To get access to the deep web Joe connects using a special browser that should disguise his identity. The deep web might be mostly tedious company intranets and scientific databanks but there is a specialised corner known as the dark web. It is an area of the internet where lawlessness can thrive. Joe has to pay using the online currency Bitcoin to get access and then watches in morbid fascination as the Red Room show starts. We watch Joe as he falls into deeper trouble and he finds himself beholden to the Brotherhood. They quickly, and perhaps a little improbably, pull him in, raising the stakes and ramping up the conflict.

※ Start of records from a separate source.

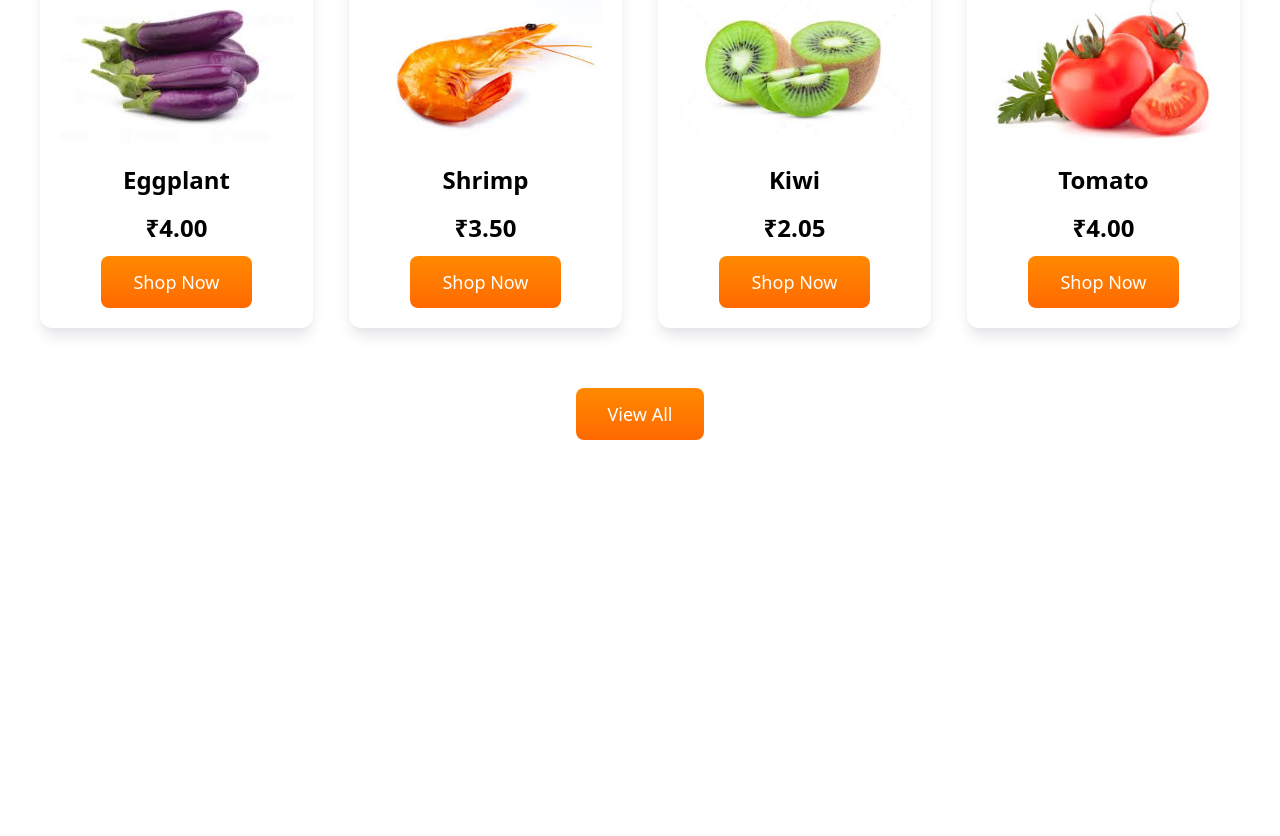
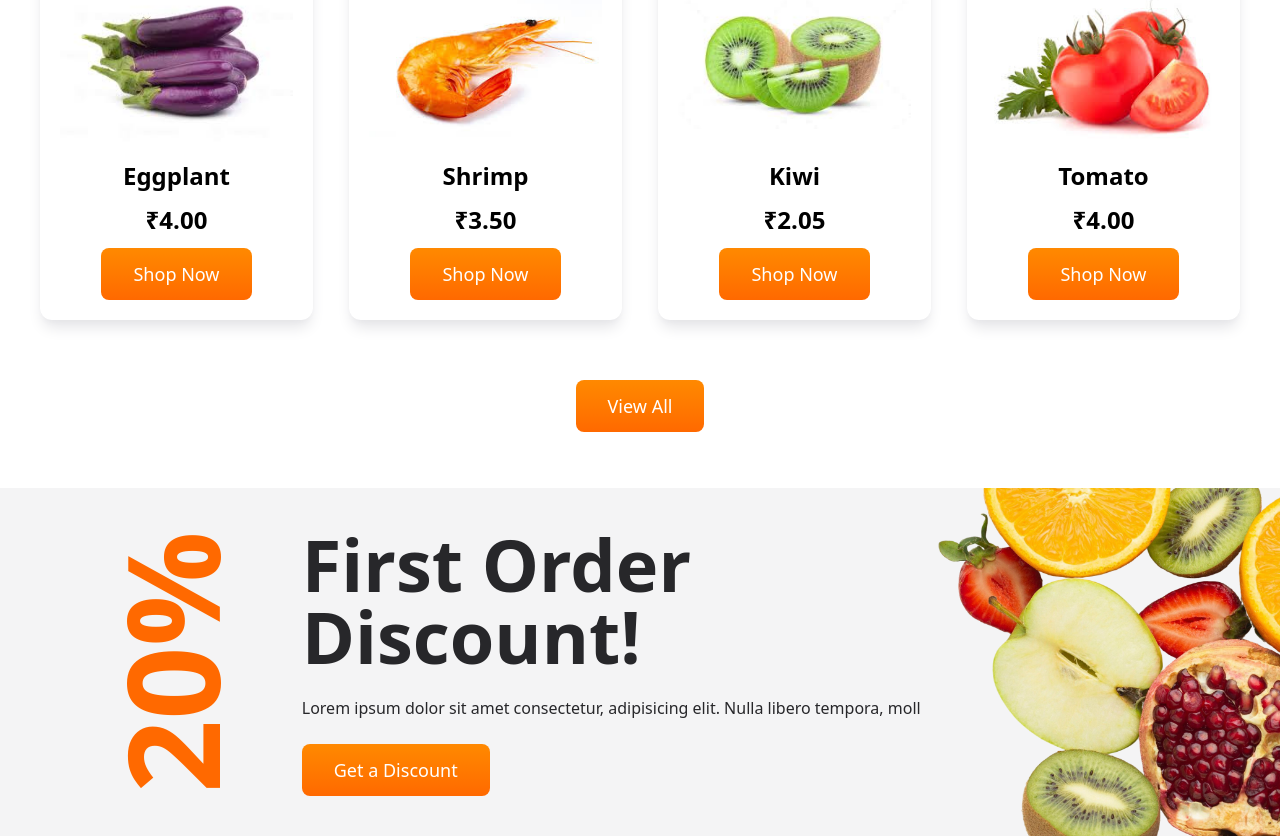
Before and after one commit to MeghaYewalekar/MDailyFresh, a React (Vite) app: page / in a window 1280 px wide. Shown: the part 2988-3824 px from the top of the page. Before the commit the page ends 3484 px from the top, so only its background shows below. Built offline with nearby package versions, Linux system fonts and the light colour scheme.

Commit message:
Product section responsiveness done and Discout Section completed

```diff
--- a/src/components/Button.jsx
+++ b/src/components/Button.jsx
@@ -2,7 +2,8 @@ import React from 'react'
 
 const Button = (props) => {
   return (
-    <button className='bg-gradient-to-b from-orange-400 to-orange-500 text-white px-8 py-3 rounded-lg rext-md md:text-lg hover:scale-105 hover:to-orange-600 transition-all duration-300 cursor-pointer'>{props.content}</button>
+    <button className='bg-gradient-to-b from-orange-400 to-orange-500 text-white px-2 py-2 md:px-8 md:py-3 rounded-lg t
+  ]ext-md md:text-lg hover:scale-105 hover:to-orange-600 transition-all duration-300 cursor-pointer'>{props.content}</button>
   )
 }
 
--- a/src/components/Cards.jsx
+++ b/src/components/Cards.jsx
@@ -2,27 +2,27 @@ import React from "react";
 import { FaHeart, FaPlus } from "react-icons/fa";
 import Button from "./Button";
 
-const Cards = ({image,name,price}) => {
+const Cards = ({ image, name, price }) => {
   return (
     <div className="p-5 rounded-xl shadow-lg shadow-zinc-200 transition-all duration-300 hover:shadow-xl hover:shadow-orange-300/50 hover:scale-100">
-
-
       <div className="flex justify-between ">
         <span className="">
           <FaHeart />
         </span>
-        <button className="bg-gradient-to-b from-orange-400 to-orange-500 text-white  text-xl px-2 py-2 rounded-lg ">
+        <button className="bg-gradient-to-b from-orange-400 to-orange-500 text-white  md:text-xl p-1 md:p-2 rounded-lg ">
           <FaPlus />
         </button>
       </div>
 
-      <div className="w-full h-50 ">
-        <img src={image} className="w-full h-full object-contain" />
-      </div>
-      <div className="text-center">
-        <h3 className="text-2xl font-semibold">{name}</h3>
-        <p className="text-2xl font-bold mt-4 mb-3 ">₹{price.toFixed(2)}</p>
-        <Button content="Shop Now" />
+      <div className="flex flex-row md:flex-col">
+        <div className="w-[300px] md:w-full h-36 md:h-50 ">
+          <img src={image} className="w-full h-full object-contain" />
+        </div>
+        <div className="text-center">
+          <h3 className="text-xl md:text-2xl font-semibold">{name}</h3>
+          <p className="text-xl md:text-2xl font-bold  py-2 md:py-3">₹{price.toFixed(2)}</p>
+          <Button  content="Shop Now" />
+        </div>
       </div>
     </div>
   );
--- /dev/null
+++ b/src/components/Discount.jsx
@@ -0,0 +1,21 @@
+import React from 'react'
+import Button from './Button'
+import freshFruits from "../assets/fresh-fruits.png"
+
+const Discount = () => {
+  return (
+    <section className='bg-zinc-100 bg-right bg-no-repeat bg-contain' style={{backgroundImage : `url(${freshFruits})`}}>
+        <div className='flex flex-col md:flex-row max-w-[1400px] mx-auto px-10 py-10'>
+            <span className='text-5xl md:text-9xl text-orange-500 font-bold ransform md:-rotate-90 h-fit md:self-center'>20%</span>
+            <div className='max-w-[700px] '>
+                <h3 className='text-4xl md:text-7xl text-zinc-800 font-bold '>First Order Discount!</h3>
+                <p className='text-zinc-800 my-6'>Lorem ipsum dolor sit amet consectetur, adipisicing elit. Nulla libero tempora, moll</p>
+                <Button content="Get a Discount"/>
+            </div>
+
+        </div>
+    </section>
+  )
+}
+
+export default Discount
--- a/src/components/Products.jsx
+++ b/src/components/Products.jsx
@@ -28,7 +28,7 @@ const Products = () => {
         <Heading highlight="Our" heading="Products" />
 
         {/* Tabs */}
-        <div className="flex gap-3 justify-center mt-8 rounded-lg">
+        <div className="flex flex-wrap gap-3 justify-center mt-8 rounded-lg">
           {categories.map((category) => {
             return (
               <button
@@ -47,7 +47,7 @@ const Products = () => {
           })}
         </div>
         {/* product listing */}
-        <div className="grid grid-cols-4 gap-9 mt-20">{renderCards}</div>
+        <div className="grid sm:grid-cols-2 md:grid-cols-3 lg:grid-cols-4 gap-9 mt-20">{renderCards}</div>
 
         <div className="mt-15 mx-auto w-fit"><Button content="View All" /></div>
       </div>
--- a/src/components/home/Home.jsx
+++ b/src/components/home/Home.jsx
@@ -4,6 +4,7 @@ import Hero from "../Hero";
 import Category from "../Category";
 import Values from "../Values";
 import Products from "../products";
+import Discount from "../Discount";
 
 const Home = () => {
   return (
@@ -13,6 +14,7 @@ const Home = () => {
       <Category />
       <Values />
       <Products />
+      <Discount />
     </div>
   );
 };
```
Also changed, not shown: src/assets/fresh-fruits.jpeg (deleted), src/assets/fresh-fruits.png (added).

We also get several other perspectives in the story. We follow the Brotherhood of the Righteous as they plan, execute, and cloak their activities. We meet Pete Harris, a policeman working for the Metropolitan Police Cyber Crime Unit. He is a single parent and he has a nose for sniffing out cyber criminals and he is soon tracking down the Brotherhood. We also catch the perspective of Daisy, a young woman trafficked into the sex industry by the malignant abuser Saeed Anwar.
The Brotherhood of the Righteous is well named. They regard their activities as completely justified because they torture and murder people who have been guilty of some abhorrent crimes, including child assault and murder. They are led by Alistair Goodfellow, a tech millionaire, and well-named to highlight the moral ambiguity in this book. The money the Brotherhood raises from the shows is considerable. Chancers just trying to get rich? Not a bit of it. The moral lines are smudged further as Goodfellow gives his share of the profits, hundreds of thousands of pounds, to a local children’s hospice.

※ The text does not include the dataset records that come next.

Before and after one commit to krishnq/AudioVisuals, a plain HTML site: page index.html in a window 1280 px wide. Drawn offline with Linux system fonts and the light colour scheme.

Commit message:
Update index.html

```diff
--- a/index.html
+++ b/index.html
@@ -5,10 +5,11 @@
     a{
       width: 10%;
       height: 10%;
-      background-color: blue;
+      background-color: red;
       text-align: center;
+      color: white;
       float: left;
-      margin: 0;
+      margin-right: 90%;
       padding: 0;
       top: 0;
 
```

This book has a very British quality with an underlying normality to the exchanges between all the individuals. Occasionally there is just the occasional lurch into exposition but Thomas has a good ear and the dialogue feels genuine. This then sits in stark, and highly effective, juxtaposition to the scenes of torture with everyday matey banter deepening the sense of the macabre.

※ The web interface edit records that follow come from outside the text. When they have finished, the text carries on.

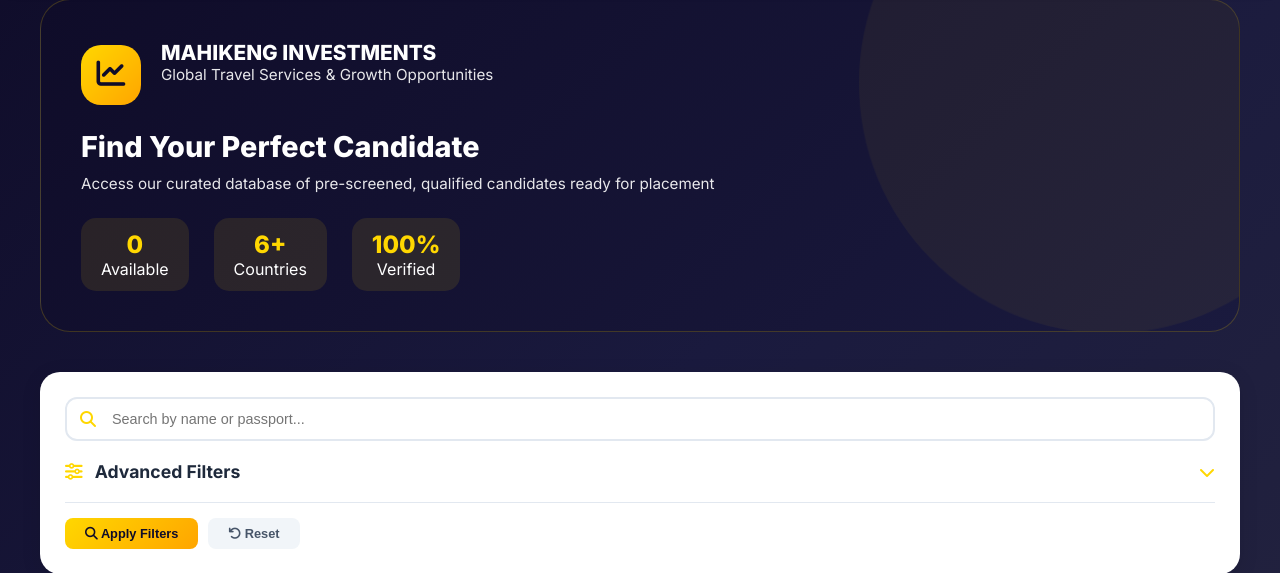
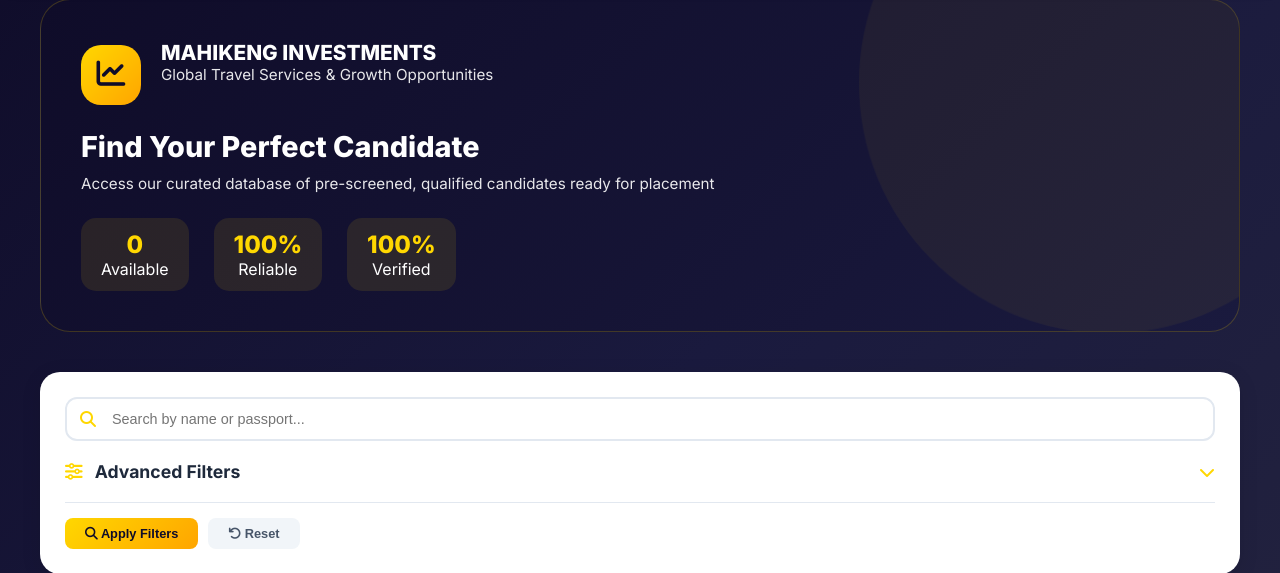
Before and after one commit to kabasapeace116-jpg/recruitment-system, a Django app: page /client-portal/ in a window 1280 px wide. Shown: the part 102-675 px from the top of the page. Run offline with Django 4.2, Linux system fonts and the light colour scheme; the visitor is signed in with stand-in values (Sample User, id 1); data that the repository does not hold is empty.

Commit message:
Update client_portal.html

```diff
--- a/candidates/templates/recruitment/client_portal.html
+++ b/candidates/templates/recruitment/client_portal.html
@@ -1723,7 +1723,7 @@
             <p>Access our curated database of pre-screened, qualified candidates ready for placement</p>
             <div class="stats-banner">
                 <div class="stat-item"><div class="stat-number">{{ total_count }}</div><div>Available</div></div>
-                <div class="stat-item"><div class="stat-number">6+</div><div>Countries</div></div>
+                <div class="stat-item"><div class="stat-number">100%</div><div>Reliable</div></div>
                 <div class="stat-item"><div class="stat-number">100%</div><div>Verified</div></div>
             </div>
         </div>
```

There are a lot of characters in this book. Joe, while central at the start, does not hold his ground as lead protagonist throughout. That means there isn’t one person or one group for us to root for, to care about and pull us through the story. It is not Harris and the police, or Daisy, or Alastair and the Brotherhood of the Righteous. Just about the only character who isn’t shaded in grey is Saeed Anwar and, ironically, he ends up rather one-dimensional. This complexity is admirable but it does leave us slightly adrift amongst the characters and I was left wondering who I cared about.
In many ways that doesn’t matter, you’ll find your own favourite amongst the cast. It might also be that Thomas is setting these characters up for future books in the series. Either way, this one rattles along at a good pace. The dark web is proving fertile ground for crime fiction and this a worthy addition to that sub-genre.
CFL Rating: 4 Stars